CALIFORNIA | LOCAL
July 20, 2010 |
Stephen H. Schneider, a Stanford University biologist on the vanguard of climate-change research for four decades, who argued eloquently on human culpability in global warming and willingly threw himself into the political fray to explain and defend the scientific evidence, has died. He was 65. Schneider had a heart attack Monday while flying to London from a science meeting in Stockholm, according to Stanford spokesman Dan Stober. "Steve Schneider helped the world understand that the burning of fossils had altered the chemistry of Earth's atmosphere, and that this change … had led to a discernible human influence on our planet's climate," said Benjamin D. Santer, a leading climate researcher at Lawrence Livermore National Laboratory, who described his colleague as the Carl Sagan of climate science.
June 5, 2007 |
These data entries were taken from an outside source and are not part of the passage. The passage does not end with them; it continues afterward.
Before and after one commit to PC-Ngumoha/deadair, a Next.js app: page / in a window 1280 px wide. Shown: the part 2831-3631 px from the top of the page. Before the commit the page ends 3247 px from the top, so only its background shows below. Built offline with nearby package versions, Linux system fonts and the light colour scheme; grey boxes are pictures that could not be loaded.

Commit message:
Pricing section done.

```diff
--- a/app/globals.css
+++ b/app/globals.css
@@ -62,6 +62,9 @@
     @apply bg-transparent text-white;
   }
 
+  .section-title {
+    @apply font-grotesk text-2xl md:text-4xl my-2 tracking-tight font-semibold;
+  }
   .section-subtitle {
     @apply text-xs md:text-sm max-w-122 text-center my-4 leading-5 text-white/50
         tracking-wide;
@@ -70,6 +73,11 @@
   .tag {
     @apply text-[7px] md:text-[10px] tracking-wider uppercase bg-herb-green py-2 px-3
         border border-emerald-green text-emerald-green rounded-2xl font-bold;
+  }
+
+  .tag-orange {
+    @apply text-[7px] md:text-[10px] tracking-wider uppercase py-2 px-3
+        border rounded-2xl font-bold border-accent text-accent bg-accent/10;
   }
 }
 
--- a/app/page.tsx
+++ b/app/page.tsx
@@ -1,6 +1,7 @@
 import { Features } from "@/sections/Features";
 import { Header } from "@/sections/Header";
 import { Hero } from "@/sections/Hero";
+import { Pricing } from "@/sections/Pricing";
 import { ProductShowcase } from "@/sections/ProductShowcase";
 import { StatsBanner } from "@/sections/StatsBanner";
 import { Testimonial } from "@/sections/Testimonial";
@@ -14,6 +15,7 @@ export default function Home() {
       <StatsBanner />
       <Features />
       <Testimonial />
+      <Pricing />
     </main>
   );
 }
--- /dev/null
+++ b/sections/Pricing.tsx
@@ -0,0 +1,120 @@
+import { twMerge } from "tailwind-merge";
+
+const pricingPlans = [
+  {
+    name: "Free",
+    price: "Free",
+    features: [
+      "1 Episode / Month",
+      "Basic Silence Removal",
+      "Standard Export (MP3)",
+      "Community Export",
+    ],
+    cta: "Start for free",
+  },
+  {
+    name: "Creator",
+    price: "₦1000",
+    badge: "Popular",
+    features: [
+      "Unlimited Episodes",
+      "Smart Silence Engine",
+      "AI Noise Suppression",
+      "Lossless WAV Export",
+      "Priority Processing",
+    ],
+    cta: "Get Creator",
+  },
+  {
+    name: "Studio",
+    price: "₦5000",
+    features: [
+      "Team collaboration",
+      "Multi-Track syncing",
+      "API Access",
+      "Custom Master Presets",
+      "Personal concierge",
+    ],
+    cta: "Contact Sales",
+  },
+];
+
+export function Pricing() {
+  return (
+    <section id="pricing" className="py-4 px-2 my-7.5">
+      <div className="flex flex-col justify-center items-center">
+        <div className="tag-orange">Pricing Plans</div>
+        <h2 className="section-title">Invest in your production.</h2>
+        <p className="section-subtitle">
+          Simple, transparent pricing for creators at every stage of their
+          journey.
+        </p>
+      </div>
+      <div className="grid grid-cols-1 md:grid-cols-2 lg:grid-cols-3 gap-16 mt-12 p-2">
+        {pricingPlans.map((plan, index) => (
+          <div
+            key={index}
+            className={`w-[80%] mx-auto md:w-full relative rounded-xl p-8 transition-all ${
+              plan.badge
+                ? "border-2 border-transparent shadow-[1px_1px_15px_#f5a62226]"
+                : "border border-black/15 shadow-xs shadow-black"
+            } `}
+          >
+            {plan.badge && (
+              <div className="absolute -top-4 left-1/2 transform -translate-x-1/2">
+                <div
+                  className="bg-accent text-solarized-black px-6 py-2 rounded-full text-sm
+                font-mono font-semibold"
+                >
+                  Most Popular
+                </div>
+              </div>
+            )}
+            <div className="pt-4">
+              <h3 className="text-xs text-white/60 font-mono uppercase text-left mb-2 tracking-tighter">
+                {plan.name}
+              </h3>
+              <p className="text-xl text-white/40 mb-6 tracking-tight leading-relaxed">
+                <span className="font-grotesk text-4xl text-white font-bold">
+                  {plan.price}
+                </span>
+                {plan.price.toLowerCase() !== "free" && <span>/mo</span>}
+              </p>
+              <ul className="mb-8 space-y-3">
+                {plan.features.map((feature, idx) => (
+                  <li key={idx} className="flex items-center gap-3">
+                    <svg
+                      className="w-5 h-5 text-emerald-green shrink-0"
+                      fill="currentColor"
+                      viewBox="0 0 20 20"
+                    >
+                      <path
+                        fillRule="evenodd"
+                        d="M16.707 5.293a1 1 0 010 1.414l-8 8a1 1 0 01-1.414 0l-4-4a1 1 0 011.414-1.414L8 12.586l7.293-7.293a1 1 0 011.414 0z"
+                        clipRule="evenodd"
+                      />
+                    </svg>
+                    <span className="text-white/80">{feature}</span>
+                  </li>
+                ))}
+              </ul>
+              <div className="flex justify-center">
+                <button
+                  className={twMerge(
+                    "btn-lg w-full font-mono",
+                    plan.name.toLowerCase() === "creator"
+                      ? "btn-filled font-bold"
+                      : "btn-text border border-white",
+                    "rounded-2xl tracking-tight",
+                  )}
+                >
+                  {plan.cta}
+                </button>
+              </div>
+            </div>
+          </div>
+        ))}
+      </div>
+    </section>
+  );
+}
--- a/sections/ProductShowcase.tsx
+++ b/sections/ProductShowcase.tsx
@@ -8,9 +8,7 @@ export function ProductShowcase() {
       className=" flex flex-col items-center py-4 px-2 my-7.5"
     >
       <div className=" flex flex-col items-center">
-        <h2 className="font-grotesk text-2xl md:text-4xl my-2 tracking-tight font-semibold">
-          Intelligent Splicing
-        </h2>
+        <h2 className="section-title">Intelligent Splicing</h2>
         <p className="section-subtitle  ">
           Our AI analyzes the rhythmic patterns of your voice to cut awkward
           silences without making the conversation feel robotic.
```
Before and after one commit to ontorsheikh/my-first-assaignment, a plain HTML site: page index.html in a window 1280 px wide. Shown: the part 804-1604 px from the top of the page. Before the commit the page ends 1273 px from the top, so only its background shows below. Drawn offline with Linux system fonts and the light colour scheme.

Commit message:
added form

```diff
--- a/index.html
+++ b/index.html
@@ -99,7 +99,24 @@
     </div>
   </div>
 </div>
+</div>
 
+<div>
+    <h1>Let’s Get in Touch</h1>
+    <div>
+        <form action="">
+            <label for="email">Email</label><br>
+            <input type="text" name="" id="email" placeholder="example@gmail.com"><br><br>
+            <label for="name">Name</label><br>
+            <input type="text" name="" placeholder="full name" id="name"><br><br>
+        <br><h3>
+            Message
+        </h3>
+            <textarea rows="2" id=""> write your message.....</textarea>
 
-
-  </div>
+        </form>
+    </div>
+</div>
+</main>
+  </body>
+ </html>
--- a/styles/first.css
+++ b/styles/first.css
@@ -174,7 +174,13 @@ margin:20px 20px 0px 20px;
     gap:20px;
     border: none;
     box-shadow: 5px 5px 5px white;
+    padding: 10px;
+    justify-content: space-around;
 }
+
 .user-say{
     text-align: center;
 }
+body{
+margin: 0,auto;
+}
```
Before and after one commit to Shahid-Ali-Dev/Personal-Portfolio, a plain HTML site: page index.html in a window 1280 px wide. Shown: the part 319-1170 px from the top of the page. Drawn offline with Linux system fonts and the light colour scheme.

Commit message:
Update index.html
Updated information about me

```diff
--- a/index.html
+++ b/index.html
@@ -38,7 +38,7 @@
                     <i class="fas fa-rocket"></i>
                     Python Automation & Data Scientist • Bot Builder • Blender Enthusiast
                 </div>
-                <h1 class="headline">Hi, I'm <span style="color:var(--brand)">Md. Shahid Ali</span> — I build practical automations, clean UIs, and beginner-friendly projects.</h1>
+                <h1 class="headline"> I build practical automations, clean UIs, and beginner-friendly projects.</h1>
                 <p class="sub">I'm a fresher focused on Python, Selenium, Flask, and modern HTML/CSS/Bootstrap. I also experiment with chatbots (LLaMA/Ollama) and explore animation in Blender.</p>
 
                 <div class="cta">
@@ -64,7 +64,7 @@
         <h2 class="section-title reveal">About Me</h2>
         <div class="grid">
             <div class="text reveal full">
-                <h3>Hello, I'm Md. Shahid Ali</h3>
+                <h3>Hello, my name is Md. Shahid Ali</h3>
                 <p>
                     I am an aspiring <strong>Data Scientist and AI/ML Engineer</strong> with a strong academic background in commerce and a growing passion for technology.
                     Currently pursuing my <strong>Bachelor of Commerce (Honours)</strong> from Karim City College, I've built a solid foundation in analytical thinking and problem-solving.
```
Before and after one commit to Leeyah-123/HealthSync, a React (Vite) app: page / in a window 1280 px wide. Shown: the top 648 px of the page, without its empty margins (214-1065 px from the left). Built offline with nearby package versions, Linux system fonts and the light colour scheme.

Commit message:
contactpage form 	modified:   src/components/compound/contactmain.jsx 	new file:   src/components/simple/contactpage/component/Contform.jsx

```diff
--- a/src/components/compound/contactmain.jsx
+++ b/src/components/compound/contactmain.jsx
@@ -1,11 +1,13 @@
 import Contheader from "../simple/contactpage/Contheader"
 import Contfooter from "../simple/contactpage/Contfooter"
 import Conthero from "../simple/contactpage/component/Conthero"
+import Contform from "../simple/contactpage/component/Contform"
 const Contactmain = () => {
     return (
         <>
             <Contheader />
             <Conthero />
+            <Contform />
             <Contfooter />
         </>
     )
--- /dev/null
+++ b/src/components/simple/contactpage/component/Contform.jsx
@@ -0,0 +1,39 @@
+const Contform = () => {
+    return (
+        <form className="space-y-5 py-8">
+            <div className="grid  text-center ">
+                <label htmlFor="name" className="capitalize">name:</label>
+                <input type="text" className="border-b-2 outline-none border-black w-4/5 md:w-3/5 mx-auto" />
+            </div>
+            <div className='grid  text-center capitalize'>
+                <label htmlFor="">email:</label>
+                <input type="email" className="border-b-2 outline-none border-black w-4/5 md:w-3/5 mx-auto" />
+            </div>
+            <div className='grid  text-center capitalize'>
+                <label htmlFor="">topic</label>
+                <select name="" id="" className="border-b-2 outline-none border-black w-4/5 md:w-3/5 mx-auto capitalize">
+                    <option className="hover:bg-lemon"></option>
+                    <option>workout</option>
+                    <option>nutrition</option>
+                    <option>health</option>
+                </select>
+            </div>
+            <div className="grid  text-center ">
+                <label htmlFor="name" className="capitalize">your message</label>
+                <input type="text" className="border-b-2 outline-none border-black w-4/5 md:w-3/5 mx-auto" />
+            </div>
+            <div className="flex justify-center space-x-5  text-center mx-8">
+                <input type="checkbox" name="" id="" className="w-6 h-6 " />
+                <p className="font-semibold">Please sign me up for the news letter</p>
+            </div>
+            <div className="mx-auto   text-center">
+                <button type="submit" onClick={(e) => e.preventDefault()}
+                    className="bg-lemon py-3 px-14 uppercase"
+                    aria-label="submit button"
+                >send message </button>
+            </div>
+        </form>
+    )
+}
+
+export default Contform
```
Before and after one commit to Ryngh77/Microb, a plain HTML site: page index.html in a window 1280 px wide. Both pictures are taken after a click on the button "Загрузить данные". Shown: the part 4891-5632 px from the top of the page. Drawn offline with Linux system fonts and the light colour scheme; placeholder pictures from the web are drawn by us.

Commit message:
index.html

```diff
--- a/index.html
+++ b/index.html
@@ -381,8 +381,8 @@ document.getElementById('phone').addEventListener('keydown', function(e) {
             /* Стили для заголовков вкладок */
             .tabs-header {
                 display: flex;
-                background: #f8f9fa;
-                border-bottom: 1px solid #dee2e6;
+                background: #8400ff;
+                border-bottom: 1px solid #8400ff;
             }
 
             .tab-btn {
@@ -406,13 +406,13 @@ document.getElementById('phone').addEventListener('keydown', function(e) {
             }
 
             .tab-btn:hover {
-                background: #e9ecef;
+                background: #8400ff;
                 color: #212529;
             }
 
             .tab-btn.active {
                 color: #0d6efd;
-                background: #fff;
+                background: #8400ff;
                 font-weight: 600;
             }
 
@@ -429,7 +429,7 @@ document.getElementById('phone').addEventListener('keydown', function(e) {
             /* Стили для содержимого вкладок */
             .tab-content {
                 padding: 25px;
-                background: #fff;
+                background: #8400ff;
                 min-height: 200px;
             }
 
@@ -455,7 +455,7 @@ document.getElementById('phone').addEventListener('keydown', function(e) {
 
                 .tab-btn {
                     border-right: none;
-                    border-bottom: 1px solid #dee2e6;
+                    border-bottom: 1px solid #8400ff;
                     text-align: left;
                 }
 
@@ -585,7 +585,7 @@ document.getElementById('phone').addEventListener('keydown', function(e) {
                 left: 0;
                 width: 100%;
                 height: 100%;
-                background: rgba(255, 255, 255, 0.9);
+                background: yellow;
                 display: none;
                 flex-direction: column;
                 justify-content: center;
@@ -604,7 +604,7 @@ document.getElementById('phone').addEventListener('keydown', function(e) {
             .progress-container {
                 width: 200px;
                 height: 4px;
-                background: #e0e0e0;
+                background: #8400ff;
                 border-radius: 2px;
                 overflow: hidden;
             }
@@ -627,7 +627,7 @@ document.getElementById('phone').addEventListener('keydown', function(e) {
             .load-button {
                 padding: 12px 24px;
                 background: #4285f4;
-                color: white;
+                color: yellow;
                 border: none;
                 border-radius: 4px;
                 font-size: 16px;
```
America will lose much of its ability to monitor global warming from space unless the Bush administration reverses course and restores funding for the next generation of climate instruments, according to a confidential report prepared by government scientists. Cost overruns and technology problems recently caused the federal government to cut the number of planned monitoring satellites from six to four.
May 31, 2012 |
WASHINGTON -- Some major U.S. corporations that support climate science in their public relations materials actively work to derail regulations and laws addressing global warming through lobbying, campaign donations and support of various advocacy groups, according to a new report by the Union of Concerned Scientists, an environmental and scientific integrity group. The multinational oil giant, ConocoPhillips, for instance, said on its website in 2011 that it “recognizes” that human activity is leading to climate change, the view supported by the overwhelming majority of scientific research.
October 26, 2012 |
I Iused to say, during doctoral examinations in theoretical physics, that the stakes were a bit more relaxed than passing or failing a medical student. After all, granting a doctorate was unlikely to result in life or death for anyone. Well, an Italian court decided this week that I was wrong. Six scientists were convicted of manslaughter because their data did not allow them to predict a 6.3-magnitude temblor in the city of L'Aquila in 2009 with enough certainty to issue a safety warning.